It took its current name, the "President's Daily Brief," during President Lyndon Johnson's tenure.

"The most tightly controlled daily document in the world"

Priess, who was a briefer in the Bush administration starting in 2002, said it's hard to overstate the gravity assigned to the PDB.

"The president's daily brief is the most tightly controlled daily document in the world," he said.

The president determines who gets to see it. During the Nixon administration, it was often limited to just two people — the president himself and his national security adviser, Henry Kissinger.

Others, like George W. Bush, had it shared with top national-security staff, the attorney general, secretary of state, FBI director, his chief of staff and some others.

The circle is a bit wider under President Obama, but it remains a very exclusive group.

U.S. intelligence veteran Barry Pavel, who served the past two administrations, said different presidents have different preferences when it comes to the briefing.

Some presidents, like George W. and George H.W. Bush, wanted the daily briefing in person, so they could ask questions on the spot. Most others, including Obama, prefer it in briefing-book form, and any questions are relayed to the appropriate agencies and experts at the CIA or elsewhere.

"A critical start to their day"

Pavel is currently the director of the Brent Scowcroft Center on International Security. (Note: Scowcroft was national security adviser to presidents Gerald Ford and George H.W. Bush).

Pavel said that over the decades, presidents have often considered it "a critical start to their day, where they have this exchange on these critical issues."

He added that it "gets them thinking about what's going to happen that day, that month or that year."

Which brings us back to Donald Trump.

Pavel said his first reaction when he heard the president-elect cite the repetitive nature of the briefing as a reason to skip it was that that can be addressed.

There may need to be a new briefer — or a new approach, someone who can find a way to present the information to Trump in a way that works for this "customer," as the intelligence community refers to the recipient of such a briefing.

Pavel added that Trump's staff and advisers need to help out in that regard.

"Everyone has a different style," Pavel said, suggesting that Trump's current belief that he doesn't need the briefing every day might change in the White House.

"I would be interested to see how that posture evolves over time, because once you're in that chair and in the office, I would expect that tempo to increase significantly."

But Pavel also stressed the importance of these regular sessions with intelligence briefers during the presidential transition period. It's a way, he noted, to begin to get up to speed on the state of the world — and it's equally important to begin to establish a good relationship and rapport with intelligence officials.

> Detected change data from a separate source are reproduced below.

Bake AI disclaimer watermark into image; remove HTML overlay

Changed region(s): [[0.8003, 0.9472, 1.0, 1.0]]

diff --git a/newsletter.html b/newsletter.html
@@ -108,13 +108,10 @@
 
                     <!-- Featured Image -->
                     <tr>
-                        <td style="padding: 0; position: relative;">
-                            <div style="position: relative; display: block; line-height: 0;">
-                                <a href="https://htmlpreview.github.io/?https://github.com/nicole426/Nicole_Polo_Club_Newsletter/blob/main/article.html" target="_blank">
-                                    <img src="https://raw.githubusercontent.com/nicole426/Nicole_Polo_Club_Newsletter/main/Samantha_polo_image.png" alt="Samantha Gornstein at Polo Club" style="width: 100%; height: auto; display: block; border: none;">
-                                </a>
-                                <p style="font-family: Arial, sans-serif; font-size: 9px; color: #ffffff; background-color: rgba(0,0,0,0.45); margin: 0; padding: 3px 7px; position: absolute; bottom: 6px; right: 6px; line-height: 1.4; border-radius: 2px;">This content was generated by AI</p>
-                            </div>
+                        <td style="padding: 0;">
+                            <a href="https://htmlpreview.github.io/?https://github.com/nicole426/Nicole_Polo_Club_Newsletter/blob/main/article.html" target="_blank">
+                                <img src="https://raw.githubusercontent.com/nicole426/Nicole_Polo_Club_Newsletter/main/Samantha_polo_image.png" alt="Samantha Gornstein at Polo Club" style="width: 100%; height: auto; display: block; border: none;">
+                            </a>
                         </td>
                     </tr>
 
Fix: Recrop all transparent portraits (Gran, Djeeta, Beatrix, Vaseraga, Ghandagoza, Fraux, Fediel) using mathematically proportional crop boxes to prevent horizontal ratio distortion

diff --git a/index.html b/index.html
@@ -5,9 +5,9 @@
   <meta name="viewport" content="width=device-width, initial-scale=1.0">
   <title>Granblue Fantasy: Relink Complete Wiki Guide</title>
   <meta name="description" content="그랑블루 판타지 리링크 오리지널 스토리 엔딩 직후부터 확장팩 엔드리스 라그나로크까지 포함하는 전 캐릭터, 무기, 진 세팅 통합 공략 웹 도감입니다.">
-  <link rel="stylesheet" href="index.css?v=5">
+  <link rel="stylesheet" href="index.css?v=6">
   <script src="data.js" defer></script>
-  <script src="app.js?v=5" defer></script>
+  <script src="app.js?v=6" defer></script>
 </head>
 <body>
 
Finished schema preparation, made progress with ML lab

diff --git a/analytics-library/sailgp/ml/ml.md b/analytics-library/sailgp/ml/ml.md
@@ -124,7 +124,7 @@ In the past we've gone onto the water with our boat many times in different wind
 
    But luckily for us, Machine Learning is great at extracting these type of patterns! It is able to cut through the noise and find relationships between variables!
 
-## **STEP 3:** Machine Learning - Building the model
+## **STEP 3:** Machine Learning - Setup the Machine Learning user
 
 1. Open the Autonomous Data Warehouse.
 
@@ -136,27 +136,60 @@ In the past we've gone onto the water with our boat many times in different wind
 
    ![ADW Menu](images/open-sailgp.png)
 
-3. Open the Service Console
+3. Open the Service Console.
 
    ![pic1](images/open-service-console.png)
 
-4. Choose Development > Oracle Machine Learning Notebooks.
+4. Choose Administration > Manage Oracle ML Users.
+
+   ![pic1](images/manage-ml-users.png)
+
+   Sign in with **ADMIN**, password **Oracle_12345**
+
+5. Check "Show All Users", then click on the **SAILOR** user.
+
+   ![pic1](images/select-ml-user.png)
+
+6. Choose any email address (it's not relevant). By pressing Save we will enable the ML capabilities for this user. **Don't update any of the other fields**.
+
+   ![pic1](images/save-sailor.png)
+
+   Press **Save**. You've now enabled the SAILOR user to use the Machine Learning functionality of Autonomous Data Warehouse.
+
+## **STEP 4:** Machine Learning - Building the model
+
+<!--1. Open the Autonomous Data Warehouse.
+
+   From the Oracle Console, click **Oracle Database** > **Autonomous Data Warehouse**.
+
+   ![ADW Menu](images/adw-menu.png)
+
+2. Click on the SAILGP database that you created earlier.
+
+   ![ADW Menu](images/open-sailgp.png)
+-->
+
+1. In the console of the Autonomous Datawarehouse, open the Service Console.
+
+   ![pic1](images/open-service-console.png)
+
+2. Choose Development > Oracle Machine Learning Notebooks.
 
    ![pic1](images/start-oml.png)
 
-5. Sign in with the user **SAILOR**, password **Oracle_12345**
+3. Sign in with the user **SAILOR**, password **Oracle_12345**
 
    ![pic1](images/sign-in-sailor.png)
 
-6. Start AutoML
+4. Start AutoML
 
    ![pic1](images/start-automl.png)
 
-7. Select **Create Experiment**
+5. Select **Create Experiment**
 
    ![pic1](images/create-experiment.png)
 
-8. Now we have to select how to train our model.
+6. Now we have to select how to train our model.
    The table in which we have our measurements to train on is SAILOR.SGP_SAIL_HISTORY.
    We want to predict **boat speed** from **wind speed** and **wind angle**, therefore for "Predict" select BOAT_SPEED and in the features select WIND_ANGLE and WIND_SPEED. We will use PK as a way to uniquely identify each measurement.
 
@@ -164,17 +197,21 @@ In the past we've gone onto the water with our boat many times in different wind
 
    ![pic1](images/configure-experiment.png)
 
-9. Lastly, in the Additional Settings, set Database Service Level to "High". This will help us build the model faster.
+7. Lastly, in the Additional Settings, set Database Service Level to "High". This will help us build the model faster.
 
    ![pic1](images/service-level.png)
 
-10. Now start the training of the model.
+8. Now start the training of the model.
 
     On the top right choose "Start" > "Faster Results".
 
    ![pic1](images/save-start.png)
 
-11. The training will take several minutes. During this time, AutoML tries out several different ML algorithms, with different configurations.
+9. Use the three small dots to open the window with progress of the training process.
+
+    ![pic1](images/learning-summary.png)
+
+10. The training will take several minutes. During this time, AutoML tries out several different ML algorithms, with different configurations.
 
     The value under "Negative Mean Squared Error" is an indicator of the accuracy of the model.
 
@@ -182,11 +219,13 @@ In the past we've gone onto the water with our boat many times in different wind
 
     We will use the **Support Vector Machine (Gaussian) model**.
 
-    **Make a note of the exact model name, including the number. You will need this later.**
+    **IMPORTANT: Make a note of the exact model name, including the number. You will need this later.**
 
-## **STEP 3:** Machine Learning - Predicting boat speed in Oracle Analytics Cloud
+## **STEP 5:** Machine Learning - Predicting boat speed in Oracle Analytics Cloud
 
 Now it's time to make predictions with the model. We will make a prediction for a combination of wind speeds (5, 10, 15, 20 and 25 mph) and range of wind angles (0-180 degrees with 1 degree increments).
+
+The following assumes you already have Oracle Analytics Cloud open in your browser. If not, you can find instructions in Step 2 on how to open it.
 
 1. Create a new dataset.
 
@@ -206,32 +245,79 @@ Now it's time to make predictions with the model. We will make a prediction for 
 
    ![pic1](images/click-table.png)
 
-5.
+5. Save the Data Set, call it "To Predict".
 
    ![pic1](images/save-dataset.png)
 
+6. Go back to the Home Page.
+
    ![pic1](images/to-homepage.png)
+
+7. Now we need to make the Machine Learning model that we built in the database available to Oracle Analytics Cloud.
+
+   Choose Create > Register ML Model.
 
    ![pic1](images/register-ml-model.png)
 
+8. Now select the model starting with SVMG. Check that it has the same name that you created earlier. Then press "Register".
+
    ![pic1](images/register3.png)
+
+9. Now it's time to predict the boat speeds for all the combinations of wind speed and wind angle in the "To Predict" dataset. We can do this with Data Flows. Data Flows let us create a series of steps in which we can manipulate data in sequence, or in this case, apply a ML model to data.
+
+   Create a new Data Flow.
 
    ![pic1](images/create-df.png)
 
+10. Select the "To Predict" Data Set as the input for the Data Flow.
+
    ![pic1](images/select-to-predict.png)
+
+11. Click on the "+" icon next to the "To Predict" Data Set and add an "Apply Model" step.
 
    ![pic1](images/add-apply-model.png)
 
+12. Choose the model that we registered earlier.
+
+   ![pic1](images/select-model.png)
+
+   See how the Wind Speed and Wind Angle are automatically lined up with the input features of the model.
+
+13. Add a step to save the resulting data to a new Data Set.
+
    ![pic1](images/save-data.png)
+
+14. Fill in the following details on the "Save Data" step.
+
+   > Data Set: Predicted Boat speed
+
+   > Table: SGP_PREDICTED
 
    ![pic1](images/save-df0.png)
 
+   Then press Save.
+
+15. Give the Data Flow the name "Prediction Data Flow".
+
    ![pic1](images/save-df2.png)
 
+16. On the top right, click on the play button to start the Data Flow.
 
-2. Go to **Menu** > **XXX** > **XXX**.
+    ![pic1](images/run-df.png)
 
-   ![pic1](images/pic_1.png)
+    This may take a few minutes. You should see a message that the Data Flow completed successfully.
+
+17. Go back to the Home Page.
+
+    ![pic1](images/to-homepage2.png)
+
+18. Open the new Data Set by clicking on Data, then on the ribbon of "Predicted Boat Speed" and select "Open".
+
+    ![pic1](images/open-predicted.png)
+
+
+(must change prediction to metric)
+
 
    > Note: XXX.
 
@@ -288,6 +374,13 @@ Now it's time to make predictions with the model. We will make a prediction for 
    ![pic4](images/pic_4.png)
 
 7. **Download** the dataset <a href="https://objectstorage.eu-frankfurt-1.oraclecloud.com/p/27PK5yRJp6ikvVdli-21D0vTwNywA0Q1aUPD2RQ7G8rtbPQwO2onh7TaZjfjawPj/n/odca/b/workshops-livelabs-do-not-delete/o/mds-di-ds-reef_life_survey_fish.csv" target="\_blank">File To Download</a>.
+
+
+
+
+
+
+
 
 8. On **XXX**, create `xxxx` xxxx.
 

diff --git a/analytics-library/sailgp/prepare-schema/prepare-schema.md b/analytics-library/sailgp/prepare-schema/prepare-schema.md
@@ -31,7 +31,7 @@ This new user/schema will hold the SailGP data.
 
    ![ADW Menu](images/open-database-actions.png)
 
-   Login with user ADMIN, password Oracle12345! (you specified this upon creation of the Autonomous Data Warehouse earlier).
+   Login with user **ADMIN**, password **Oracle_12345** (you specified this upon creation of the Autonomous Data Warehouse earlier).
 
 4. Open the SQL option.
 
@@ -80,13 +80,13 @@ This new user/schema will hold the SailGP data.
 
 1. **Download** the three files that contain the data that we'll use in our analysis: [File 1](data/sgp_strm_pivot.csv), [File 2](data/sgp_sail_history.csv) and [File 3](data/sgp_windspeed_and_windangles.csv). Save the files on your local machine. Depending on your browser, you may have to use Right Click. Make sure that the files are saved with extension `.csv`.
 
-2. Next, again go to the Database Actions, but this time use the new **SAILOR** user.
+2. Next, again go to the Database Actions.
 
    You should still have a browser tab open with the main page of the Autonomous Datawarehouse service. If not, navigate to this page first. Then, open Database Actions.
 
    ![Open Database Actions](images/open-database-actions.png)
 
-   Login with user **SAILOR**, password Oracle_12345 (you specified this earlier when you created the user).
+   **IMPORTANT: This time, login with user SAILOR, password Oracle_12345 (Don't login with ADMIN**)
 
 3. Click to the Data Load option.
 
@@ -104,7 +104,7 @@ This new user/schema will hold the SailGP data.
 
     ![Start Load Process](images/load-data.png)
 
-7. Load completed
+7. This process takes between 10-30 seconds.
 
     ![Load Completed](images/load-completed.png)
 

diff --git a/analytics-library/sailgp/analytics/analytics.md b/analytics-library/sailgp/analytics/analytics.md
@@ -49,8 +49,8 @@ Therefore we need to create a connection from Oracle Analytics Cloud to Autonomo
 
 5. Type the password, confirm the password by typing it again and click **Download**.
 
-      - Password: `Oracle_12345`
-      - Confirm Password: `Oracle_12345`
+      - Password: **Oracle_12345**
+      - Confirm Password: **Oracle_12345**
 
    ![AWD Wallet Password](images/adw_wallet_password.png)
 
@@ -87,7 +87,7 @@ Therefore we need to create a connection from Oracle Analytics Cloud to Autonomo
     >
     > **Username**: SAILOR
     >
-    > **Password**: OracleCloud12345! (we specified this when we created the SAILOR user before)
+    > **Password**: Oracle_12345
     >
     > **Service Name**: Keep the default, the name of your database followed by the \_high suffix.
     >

Copyright 2020 NPR. To see more, visit

You're most likely to find NPR's Don Gonyea on the road, in some battleground state looking for voters to sit with him at the local lunch spot, the VFW or union hall, at a campaign rally, or at their kitchen tables to tell him what's on their minds. Through countless such conversations over the course of the year, he gets a ground-level view of American elections. Gonyea is NPR's National Political Correspondent, a position he has held since 2010. His reports can be heard on all NPR News programs and at To hear his sound-rich stories is akin to riding in the passenger seat of his rental car, traveling through Iowa or South Carolina or Michigan or wherever, right along with him.
KUER is listener-supported public radio. Support this work by making a donation today.